Each January the International Bulletin of Missionary Research published statistics about Christianity in its global context. http://www.internationalbulletin.org This January the IBMR reported that the personal income of Christians in 2013 is estimated to be over 33 trillion dollars. 594 Billion dollars (a paltry 1.8% of personal income) were given to all Christian causes. Ecclesiastical Crime (embezzlement and misappropriation of funds for personal gain) cost 37 billion dollars while 33 billion dollars were allocated for World Mission. More money is embezzled from Christian causes than is spent on World Mission. A bit more than a half of a penny out of every dollar of Christian giving goes to world missions (0.575 cents to be exact).
In light of these facts, could it be that Christians have lost sight of the basic principles of Christian stewardship? Here are the chief ideas that frame my thinking about Christian stewardship.
- God owns it all. (1 Chronicles 29:11-17)
- God gives us the ability to produce wealth (Deuteronomy 8:14-18)
- God’s promises to provide for our needs (not necessarily our “greeds”) and bless us with an abundance for ministry. (2 Corinthians 9:8-11)
- We are stewards of all that God has given us: our time, our talents, and our material treasures. (Ephesians 5: 15,16; Peter 4:10-12; Matthew 6:16ff)
As I talk with missionaries, pastors and leaders of Christian organizations, I’ve heard numerous times that the global economic downturn of 2008 has hurt donations to Christian work. But maybe our problem with funding the Great Commission is not a financial crisis, but a discipleship crisis. Recognizing that globally Christians spend 98.2% of their income on themselves should first shock us to consider whether our own spending priorities are in line with Jesus’s words in the Sermon on the Mount.
“Do not store up for yourselves treasures on earth, where moth and rust destroy, and where thieves break in and steal.
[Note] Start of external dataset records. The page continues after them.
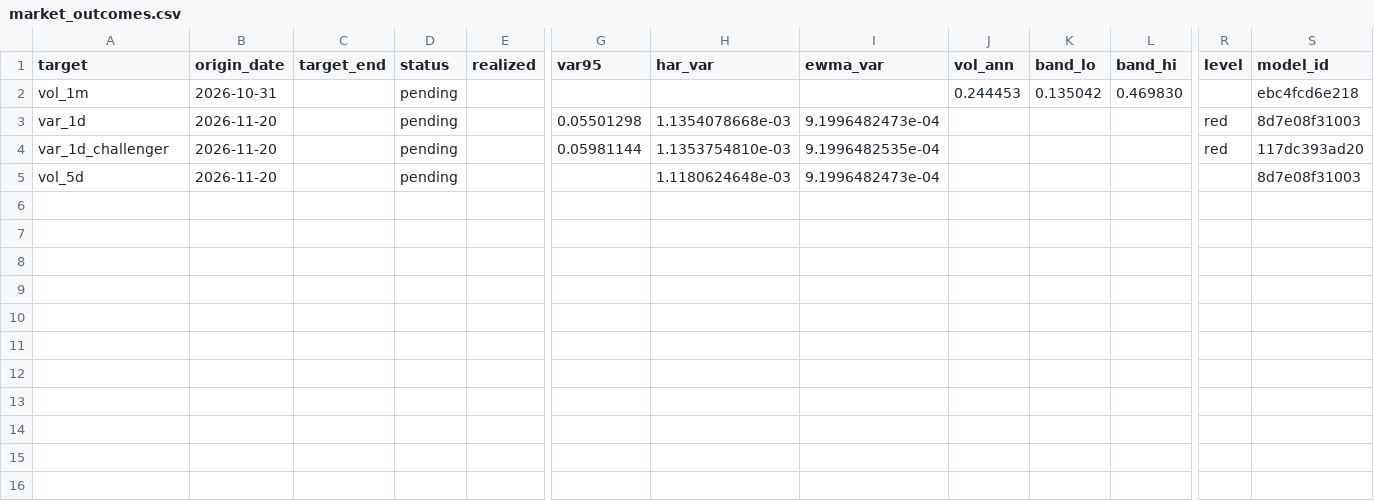
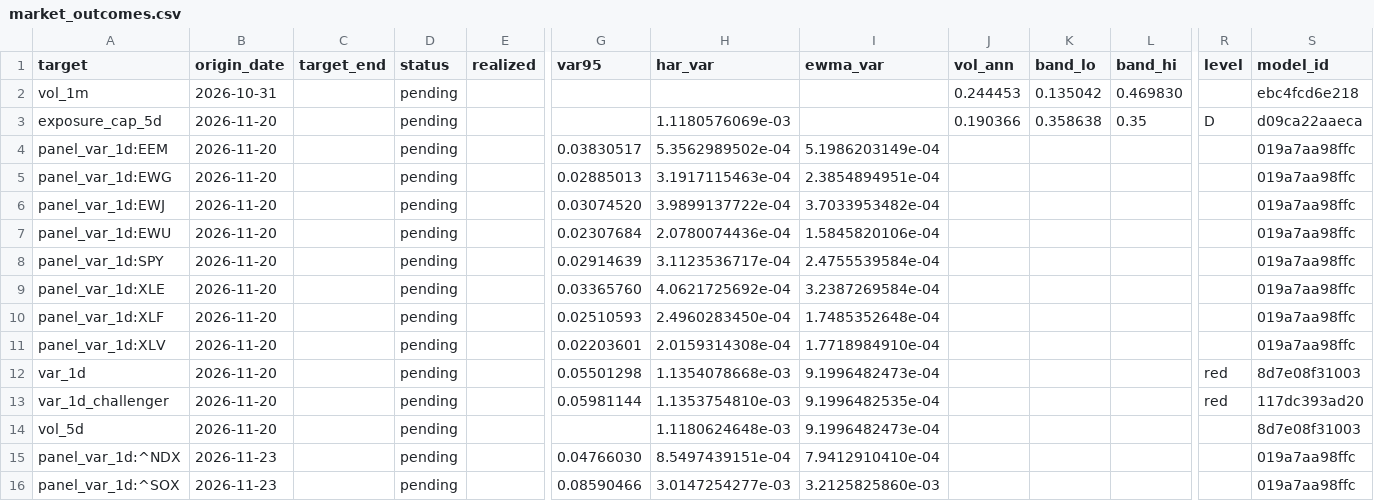
Before and after one commit to 9-Security/tech-cycle-dashboard, a CSV file: data/forecasts/market_outcomes.csv, drawn as a sheet; only a part is shown, gaps mark what is left out; rows hold the shown columns only; the diff names each change by its address in the sheet, - before the commit and + after, or states it on an @@ line.

```diff
--- a/data/forecasts/market_outcomes.csv
+++ b/data/forecasts/market_outcomes.csv
+row 3: exposure_cap_5d | 2026-11-20 |  | pending |  |  | 1.1180576069e-03 |  | 0.190366 | 0.358638 | 0.35 | D | d09ca22aaeca
+row 4: panel_var_1d:EEM | 2026-11-20 |  | pending |  | 0.03830517 | 5.3562989502e-04 | 5.1986203149e-04 |  |  |  |  | 019a7aa98ffc
+row 5: panel_var_1d:EWG | 2026-11-20 |  | pending |  | 0.02885013 | 3.1917115463e-04 | 2.3854894951e-04 |  |  |  |  | 019a7aa98ffc
+row 6: panel_var_1d:EWJ | 2026-11-20 |  | pending |  | 0.03074520 | 3.9899137722e-04 | 3.7033953482e-04 |  |  |  |  | 019a7aa98ffc
+row 7: panel_var_1d:EWU | 2026-11-20 |  | pending |  | 0.02307684 | 2.0780074436e-04 | 1.5845820106e-04 |  |  |  |  | 019a7aa98ffc
+row 8: panel_var_1d:SPY | 2026-11-20 |  | pending |  | 0.02914639 | 3.1123536717e-04 | 2.4755539584e-04 |  |  |  |  | 019a7aa98ffc
+row 9: panel_var_1d:XLE | 2026-11-20 |  | pending |  | 0.03365760 | 4.0621725692e-04 | 3.2387269584e-04 |  |  |  |  | 019a7aa98ffc
+row 10: panel_var_1d:XLF | 2026-11-20 |  | pending |  | 0.02510593 | 2.4960283450e-04 | 1.7485352648e-04 |  |  |  |  | 019a7aa98ffc
+row 11: panel_var_1d:XLV | 2026-11-20 |  | pending |  | 0.02203601 | 2.0159314308e-04 | 1.7718984910e-04 |  |  |  |  | 019a7aa98ffc
+row 15: panel_var_1d:^NDX | 2026-11-23 |  | pending |  | 0.04766030 | 8.5497439151e-04 | 7.9412910410e-04 |  |  |  |  | 019a7aa98ffc
+row 16: panel_var_1d:^SOX | 2026-11-23 |  | pending |  | 0.08590466 | 3.0147254277e-03 | 3.2125825860e-03 |  |  |  |  | 019a7aa98ffc
```
Also changed, not shown: data/forecasts/market_ledger.csv, data/forecasts/stocks_outcomes.csv, 15 other files.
But store up for yourselves treasures in heaven, where neither moth nor rust destroys, and where thieves do not break in or steal; for where your treasure is, there your heart will be also. (Matthew 6:19-21 NASB)
“Seek first the kingdom of God and his righteousness and all these things will be added to you.” (Matthew 6:33 NASB)
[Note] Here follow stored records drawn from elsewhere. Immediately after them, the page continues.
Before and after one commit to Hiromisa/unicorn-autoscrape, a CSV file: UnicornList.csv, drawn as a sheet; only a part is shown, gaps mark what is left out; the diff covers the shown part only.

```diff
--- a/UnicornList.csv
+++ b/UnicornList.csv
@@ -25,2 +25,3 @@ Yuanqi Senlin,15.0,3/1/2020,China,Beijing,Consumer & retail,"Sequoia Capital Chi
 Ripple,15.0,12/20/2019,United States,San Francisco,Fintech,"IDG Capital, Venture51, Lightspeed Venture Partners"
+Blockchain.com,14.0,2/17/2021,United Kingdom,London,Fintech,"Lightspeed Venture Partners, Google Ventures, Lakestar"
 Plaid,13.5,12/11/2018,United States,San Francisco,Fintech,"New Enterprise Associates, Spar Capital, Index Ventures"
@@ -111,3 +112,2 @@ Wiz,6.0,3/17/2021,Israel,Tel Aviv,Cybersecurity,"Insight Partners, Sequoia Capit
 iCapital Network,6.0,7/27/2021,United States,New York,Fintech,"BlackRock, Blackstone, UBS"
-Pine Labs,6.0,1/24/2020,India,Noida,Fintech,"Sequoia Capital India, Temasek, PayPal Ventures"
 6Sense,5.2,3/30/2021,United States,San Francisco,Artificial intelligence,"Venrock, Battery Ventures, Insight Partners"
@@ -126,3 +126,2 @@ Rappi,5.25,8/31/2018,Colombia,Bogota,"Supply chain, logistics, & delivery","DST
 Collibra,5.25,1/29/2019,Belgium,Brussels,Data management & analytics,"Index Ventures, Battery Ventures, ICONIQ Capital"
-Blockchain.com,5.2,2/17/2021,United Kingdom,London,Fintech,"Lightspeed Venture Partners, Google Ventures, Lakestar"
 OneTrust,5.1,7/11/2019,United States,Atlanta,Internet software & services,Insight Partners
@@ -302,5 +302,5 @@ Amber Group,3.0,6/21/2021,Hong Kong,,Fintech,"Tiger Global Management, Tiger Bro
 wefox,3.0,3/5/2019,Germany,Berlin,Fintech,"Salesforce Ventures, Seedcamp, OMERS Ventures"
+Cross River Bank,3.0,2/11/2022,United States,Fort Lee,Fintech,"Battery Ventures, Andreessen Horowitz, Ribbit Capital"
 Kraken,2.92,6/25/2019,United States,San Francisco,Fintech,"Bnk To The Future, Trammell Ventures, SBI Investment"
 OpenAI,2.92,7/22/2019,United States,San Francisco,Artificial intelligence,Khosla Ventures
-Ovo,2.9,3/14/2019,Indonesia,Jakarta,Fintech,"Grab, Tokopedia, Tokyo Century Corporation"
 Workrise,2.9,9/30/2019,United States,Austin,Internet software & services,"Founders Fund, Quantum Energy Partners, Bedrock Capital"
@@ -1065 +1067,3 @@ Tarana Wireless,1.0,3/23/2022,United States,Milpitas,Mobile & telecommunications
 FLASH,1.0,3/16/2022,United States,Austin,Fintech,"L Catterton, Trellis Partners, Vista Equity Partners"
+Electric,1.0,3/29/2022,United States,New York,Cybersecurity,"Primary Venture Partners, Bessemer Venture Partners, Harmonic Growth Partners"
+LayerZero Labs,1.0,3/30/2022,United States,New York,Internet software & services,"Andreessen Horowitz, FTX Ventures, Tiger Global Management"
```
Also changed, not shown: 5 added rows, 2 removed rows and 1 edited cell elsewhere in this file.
Funding the Great Commission really comes back to basic Christian discipleship. Teaching people how to live their lives under the Lordship of Jesus would result in re-aligning priorities and re-allocating resources to finish the task. And this would result not only release the necessary funds, but – more importantly – would mobilize prayer, raise up workers (Luke 10:2) and bring the spiritual power (Acts 1:8) needed to complete the task.
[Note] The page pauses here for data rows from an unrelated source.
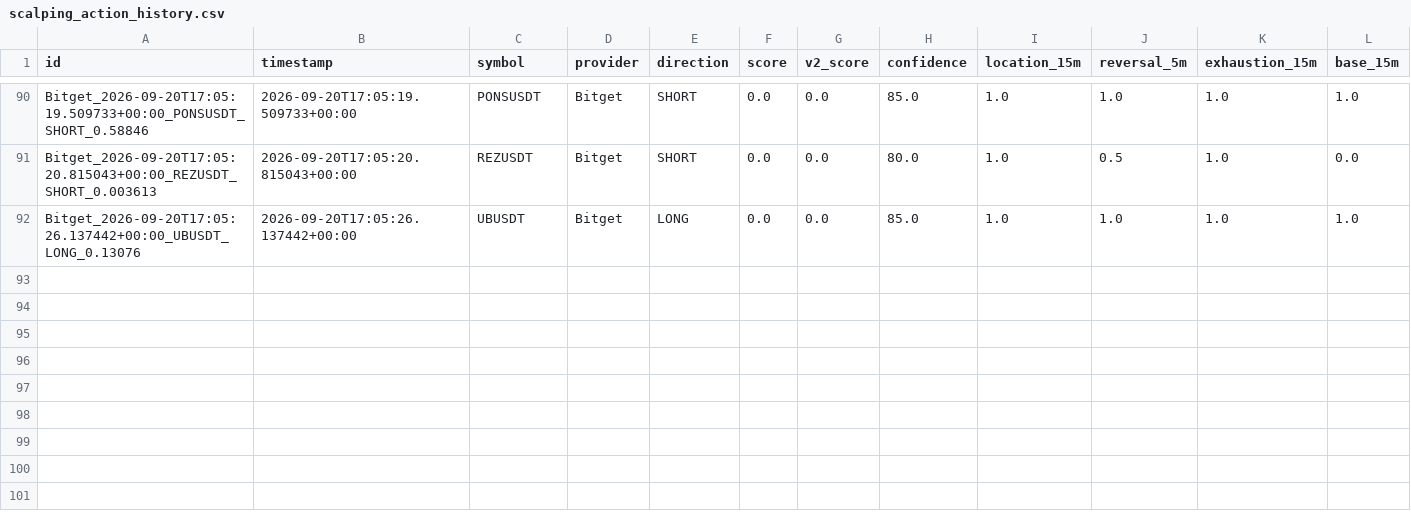
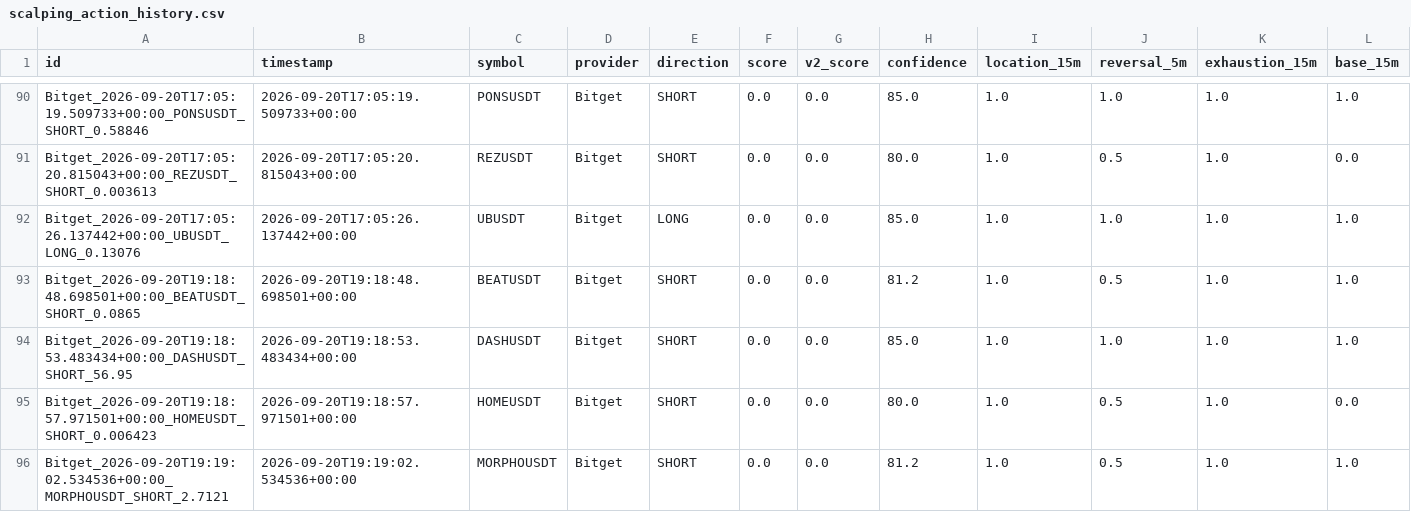
Before and after one commit to KikikJourney/Crypto-Scanner, a CSV file: data/scalping_action_history.csv, drawn as a sheet; only a part is shown, gaps mark what is left out; rows hold the shown columns only; the diff names each change by its address in the sheet, - before the commit and + after, or states it on an @@ line.

```diff
--- a/data/scalping_action_history.csv
+++ b/data/scalping_action_history.csv
+row 93: Bitget_2026-09-20T19:18:48.698501+00:00_BEATUSDT_SHORT_0.0865 | 2026-09-20T19:18:48.698501+00:00 | BEATUSDT | Bitget | SHORT | 0.0 | 0.0 | 81.2 | 1.0 | 0.5 | 1.0 | 1.0
+row 94: Bitget_2026-09-20T19:18:53.483434+00:00_DASHUSDT_SHORT_56.95 | 2026-09-20T19:18:53.483434+00:00 | DASHUSDT | Bitget | SHORT | 0.0 | 0.0 | 85.0 | 1.0 | 1.0 | 1.0 | 1.0
+row 95: Bitget_2026-09-20T19:18:57.971501+00:00_HOMEUSDT_SHORT_0.006423 | 2026-09-20T19:18:57.971501+00:00 | HOMEUSDT | Bitget | SHORT | 0.0 | 0.0 | 80.0 | 1.0 | 0.5 | 1.0 | 0.0
+row 96: Bitget_2026-09-20T19:19:02.534536+00:00_MORPHOUSDT_SHORT_2.7121 | 2026-09-20T19:19:02.534536+00:00 | MORPHOUSDT | Bitget | SHORT | 0.0 | 0.0 | 81.2 | 1.0 | 0.5 | 1.0 | 1.0
```
Also changed, not shown: data/actionable_signals.csv, data/scalping_forward_test.csv, 6 other files.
At its root, we don’t have a financial crisis, we have a discipleship crisis. And that’s why the Great Commission remains unfulfilled. But by focusing on making disciples, all the other necessities for fulfilling the Great Commission will be provided as well.